Morocco earthquake: Remote and isolated mountain villages struggle to cope
Brahim Boudad spent six nervous hours on Friday night.
His family were in Amizmiz, a small Moroccan town at the base of the High Atlas, while he was some 55km away in Marrakech, when the devastating earthquake hit.
"My family were trapped inside," Boudad told Middle East Eye. "I was waiting [for news] until 1 am. Then my father called me, it made me so happy."
Boudad's family were among the lucky ones. In the small town, at least 25 people are estimated to have died, one resident said. Many houses were flattened.
Amizmiz, home to some 20,000 people, is located in Al Haouz province, the epicentre of the earthquake and the hardest-hit region.
After a day of horrors on Saturday, the evening brought an uneasy pause.
Residents had spent the day looking for survivors using basic tools, as outside help was slow to arrive. People with harrowing experiences gathered in open spaces, with little movements on the streets.
Some people sat in a cafe that opened late into the night. Others laid out on the street sleeping. One kneeled to pray.
"I saw death with my own eyes here," recounted Moustafa, sitting at a crowded plastic table, eating communally with the men around him.
Meanwhile, army vehicles parked along roads and soldiers spread throughout the village. But after nightfall, there was little to be done with the extent of the damage hard to judge in the dark.
"The army? They only arrived later; it was the people here," said Moustafa, as he gestured to the group of survivors camping out in the dirt lot around him.
Mountain towns like Amizmiz are difficult to access in the best of times, slowing any attempt to bring in help. It took five hours for the first outside aid to arrive, even in Amizmiz, which is located at the foot of the mountain range.
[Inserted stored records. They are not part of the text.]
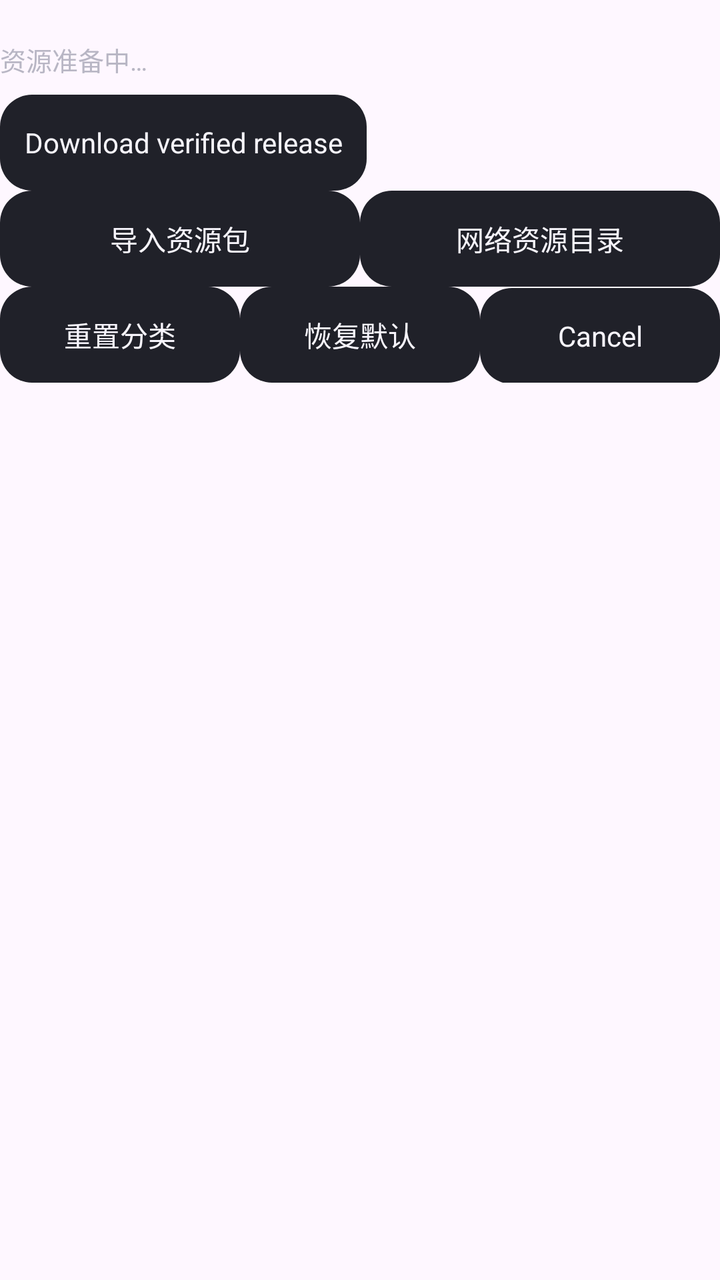
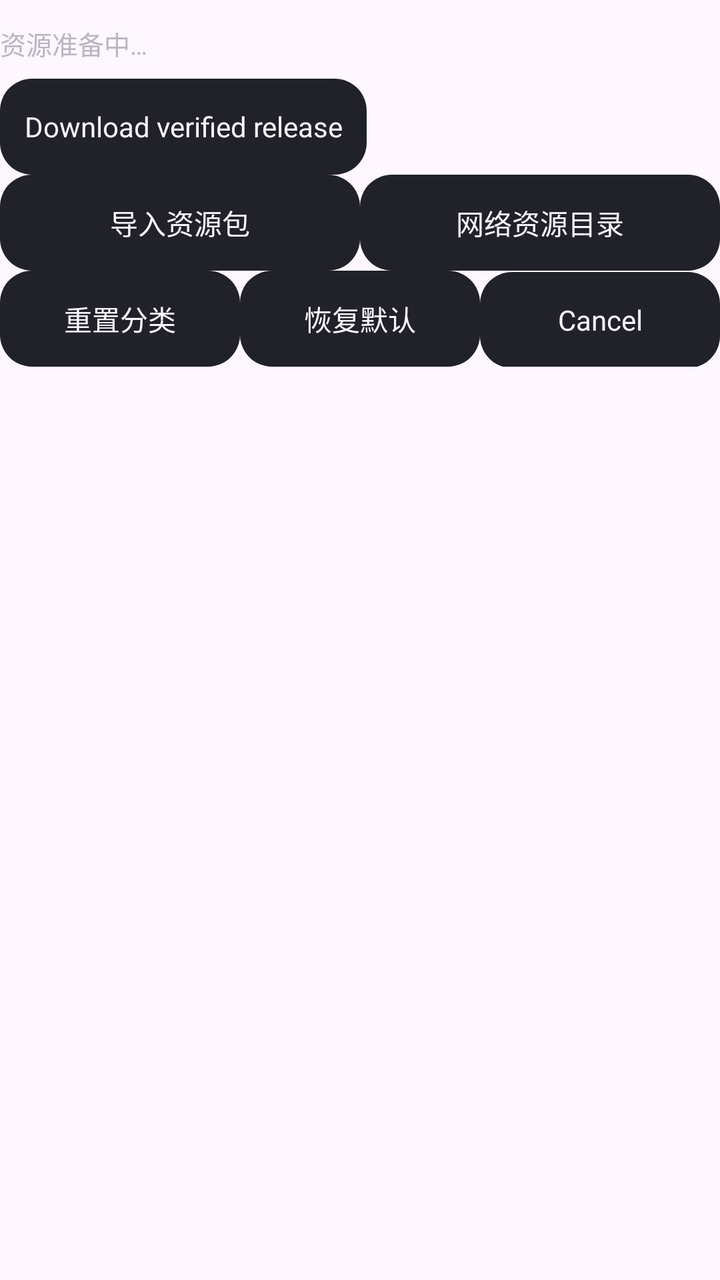

Before-and-after screenshots of an Android layout around one commit, followed by the original layout XML and the change that was made.
<!-- AndroidManifest.xml: application theme Theme.Beauty -->
<!-- res/layout/view_resource_center.xml -->
<LinearLayout xmlns:android="http://schemas.android.com/apk/res/android" android:layout_width="match_parent" android:layout_height="wrap_content" android:orientation="vertical" android:paddingVertical="8dp">
  <TextView android:id="@+id/resource_status" style="@style/CameraLabel" android:text="@string/resources_loading" android:accessibilityLiveRegion="polite" />
  <LinearLayout android:id="@+id/resource_management" android:layout_width="match_parent" android:layout_height="wrap_content" android:orientation="vertical">
    <TextView android:id="@+id/resource_delivery_receipt" style="@style/CameraLabel" android:textIsSelectable="true" android:visibility="gone" />
    <TextView android:id="@+id/resource_official" style="@style/CameraAction" android:text="@string/resources_official_download" />
    <LinearLayout android:layout_width="match_parent" android:layout_height="wrap_content">
      <TextView android:id="@+id/resource_import" style="@style/CameraAction" android:layout_width="0dp" android:layout_weight="1" android:text="@string/resources_import" />
      <TextView android:id="@+id/resource_online" style="@style/CameraAction" android:layout_width="0dp" android:layout_weight="1" android:text="@string/resources_online" />
    </LinearLayout>
    <LinearLayout android:layout_width="match_parent" android:layout_height="wrap_content">
      <TextView android:id="@+id/resource_reset" style="@style/CameraAction" android:layout_width="0dp" android:layout_weight="1" android:text="@string/resources_reset_category" />
      <TextView android:id="@+id/resource_defaults" style="@style/CameraAction" android:layout_width="0dp" android:layout_weight="1" android:text="@string/resources_defaults" />
      <TextView android:id="@+id/resource_cancel" style="@style/CameraAction" android:layout_width="0dp" android:layout_weight="1" android:text="@android:string/cancel" />
    </LinearLayout>
    <TextView android:id="@+id/resource_gesture_info" style="@style/CameraLabel" android:visibility="gone" />
    <TextView android:id="@+id/resource_gesture_apply" style="@style/CameraAction" android:text="@string/resources_gesture_apply" android:visibility="gone" />
    <TextView android:id="@+id/resource_gesture_clear" style="@style/CameraAction" android:text="@string/resources_gesture_clear" android:visibility="gone" />
    <TextView android:id="@+id/resource_apply_delivery" style="@style/CameraAction" android:text="@string/resources_apply_delivery" android:visibility="gone" />
  </LinearLayout>
  <TextView android:id="@+id/resource_empty" android:layout_width="match_parent" android:layout_height="wrap_content" android:padding="16dp" android:text="@string/resources_empty" android:textColor="@color/camera_muted" android:visibility="gone" />
  <TextView android:id="@+id/resource_none" android:layout_gravity="end" style="@style/CameraQuiet" android:text="@string/camera_category_off" android:visibility="gone" />
  <GridLayout android:id="@+id/resource_grid" android:layout_width="match_parent" android:layout_height="wrap_content" android:columnCount="3" />
</LinearLayout>
<!-- resources referenced by this layout -->
<resources>
  <color name="camera_muted">#B8B6C4</color>
  <string name="camera_category_off">Turn off this category</string>
  <string name="resources_apply_delivery">应用导入资源库的默认配置</string>
  <string name="resources_defaults">恢复默认</string>
  <string name="resources_empty">此分类暂无已安装素材，可前往首页资源中心添加。</string>
  <string name="resources_gesture_apply">应用导入的手势效果</string>
  <string name="resources_gesture_clear">清除手势效果</string>
  <string name="resources_import">导入资源包</string>
  <string name="resources_loading">资源准备中…</string>
  <string name="resources_official_download">Download verified release</string>
  <string name="resources_online">网络资源目录</string>
  <string name="resources_reset_category">重置分类</string>
  <style name="CameraAction"><item name="android:layout_width">wrap_content</item><item name="android:layout_height">wrap_content</item><item name="android:minWidth">48dp</item><item name="android:minHeight">48dp</item><item name="android:gravity">center</item><item name="android:padding">12dp</item><item name="android:textColor">@color/camera_text</item><item name="android:textSize">14sp</item><item name="android:background">@drawable/bg_camera_chip</item><item name="android:clickable">true</item><item name="android:focusable">true</item></style>
  <style name="CameraLabel"><item name="android:layout_width">match_parent</item><item name="android:layout_height">wrap_content</item><item name="android:textColor">@color/camera_muted</item><item name="android:textSize">13sp</item><item name="android:paddingTop">12dp</item><item name="android:paddingBottom">8dp</item></style>
  <style name="CameraQuiet" parent="CameraAction"><item name="android:background">@drawable/bg_camera_tab</item><item name="android:textSize">13sp</item><item name="android:paddingTop">6dp</item><item name="android:paddingBottom">6dp</item></style>
  <style name="Theme.Beauty" parent="Theme.Material3.DayNight.NoActionBar">
          <item name="colorPrimary">@color/primary</item>
          <item name="colorOnPrimary">@color/on_primary</item>
          <item name="android:statusBarColor">@android:color/transparent</item>
          <item name="android:navigationBarColor">@android:color/transparent</item>
          <item name="android:windowLightStatusBar">true</item>
      </style>
  <color name="camera_text">#F7F5FC</color>
  <!-- drawable bg_camera_chip (drawable) -->
  <selector xmlns:android="http://schemas.android.com/apk/res/android"><item android:state_selected="true"><shape><solid android:color="#483764"/><stroke android:width="1dp" android:color="@color/camera_accent"/><corners android:radius="16dp"/></shape></item><item><shape><solid android:color="@color/camera_panel"/><corners android:radius="16dp"/></shape></item></selector>
  <!-- drawable bg_camera_tab (drawable) -->
  <selector xmlns:android="http://schemas.android.com/apk/res/android">
    <item android:state_selected="true">
      <shape><solid android:color="#483764" /><corners android:radius="10dp" /><stroke android:color="@color/camera_accent" android:width="1dp" /></shape>
    </item>
    <item><shape><solid android:color="@android:color/transparent" /><corners android:radius="10dp" /></shape></item>
  </selector>
  <color name="primary">#1B5E20</color>
  <color name="on_primary">#FFFFFF</color>
  <color name="camera_accent">#BDA4FF</color>
  <color name="camera_panel">#202129</color>
</resources>

<!-- the commit's change to res/layout/view_resource_center.xml (unified diff, before → after) -->
@@ -1,4 +1,4 @@
-<LinearLayout xmlns:android="http://schemas.android.com/apk/res/android" android:layout_width="match_parent" android:layout_height="wrap_content" android:orientation="vertical" android:paddingVertical="8dp">
+<LinearLayout xmlns:android="http://schemas.android.com/apk/res/android" android:layout_width="match_parent" android:layout_height="match_parent" android:orientation="vertical" android:paddingTop="0dp">
   <TextView android:id="@+id/resource_status" style="@style/CameraLabel" android:text="@string/resources_loading" android:accessibilityLiveRegion="polite" />
   <LinearLayout android:id="@+id/resource_management" android:layout_width="match_parent" android:layout_height="wrap_content" android:orientation="vertical">
     <TextView android:id="@+id/resource_delivery_receipt" style="@style/CameraLabel" android:textIsSelectable="true" android:visibility="gone" />
@@ -19,5 +19,6 @@
   </LinearLayout>
   <TextView android:id="@+id/resource_empty" android:layout_width="match_parent" android:layout_height="wrap_content" android:padding="16dp" android:text="@string/resources_empty" android:textColor="@color/camera_muted" android:visibility="gone" />
   <TextView android:id="@+id/resource_none" android:layout_gravity="end" style="@style/CameraQuiet" android:text="@string/camera_category_off" android:visibility="gone" />
-  <GridLayout android:id="@+id/resource_grid" android:layout_width="match_parent" android:layout_height="wrap_content" android:columnCount="3" />
+  <FrameLayout android:id="@+id/resource_parameter_host" android:layout_width="match_parent" android:layout_height="0dp" android:layout_weight="1" android:visibility="gone" />
+  <androidx.recyclerview.widget.RecyclerView android:id="@+id/resource_grid" android:layout_width="match_parent" android:layout_height="0dp" android:layout_weight="1" android:clipToPadding="false" android:paddingBottom="8dp" android:scrollbars="none" />
 </LinearLayout>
'The army? They only arrived later; it was the people here'
- Moustafa, earthquake survivor
Only a short distance away, entire villages collapsed. These are small douars, tiny Amazigh villages, often with just one family.
One man passes around a phone showing a video of the near-total destruction in Tafeghaghte village, where a father spent the day digging graves for his two young daughters.
Already impoverished, and with no outside help arriving quickly, the extent of damage in places like Tafeghaghte is still unclear, but will surely mount.
Inaccessibility to some remote areas was made worse by falling rocks, which blocked roads and cut off villages from each other.
Shock and solidarity
In Agadir city, a three-hour drive southwest of Marrakech, the quake was less severe. Still, the streets were filled with people terrified to enter their homes.
WhatsApp quickly became a lifeline as desperate calls were made to check on family and friends across the country. Information and updates were passed from one group to another.
Many were relieved to know loved ones were safe, but learning that the quake was felt as far as Tangier, and that buildings had fallen in Safi and Marrakech, was an alarming indication of the severity.
'Pray for us because people are so destroyed, our homes are destroyed'
- Brahim Boudad, earthquake survivor
For those who managed to sleep in the morning, waking up to the news of 600 casualties, a number that continued to climb into the thousands as the day went on, was devastating.
News from the mountains close to the epicentre came more slowly due to power outages, blocked roads and connection failures.
Further inland, in Taroudant city, the tremors were more severe. Entire families fled to camps along the road outside the city's walls.
"Yesterday, what happened, we couldn't believe it," one young woman, who didn't give a name, described her night through a phone translation app to MEE.
"We left the house in fear. We slept outside all night."
Many like her spent the second night outdoors, either due to the destruction of their homes or out of fear of aftershocks.
On the other side of Taroudant, the blood bank was filled with people jostling to give blood.
One man, Abdellatif Ezzaki, looks at the time in surprise - he's waited more than two hours to donate.
"It was the first time I've seen such an atmosphere. Everyone in solidarity and everyone ready to help," Ezzaki reflects. "The least we can do is help."
By Saturday evening, the roads into the worst-affected regions of the Atlas Mountains were quiet. A few cars and the occasional ambulance pass in the opposite direction towards safer ground, but the region is poor and many are unable to leave.
In the makeshift encampments, both in the city and the country, the dominant feeling is shock. The country isn't accustomed to earthquakes, particularly of this scale and devastation. But there was little more to say or do other than try to endure another night.
"I want for people to just pray for Morocco, for my location, everywhere," Brahim says. "Just to pray for us because people are so destroyed, our homes are destroyed."
This article is available in French on Middle East Eye French edition.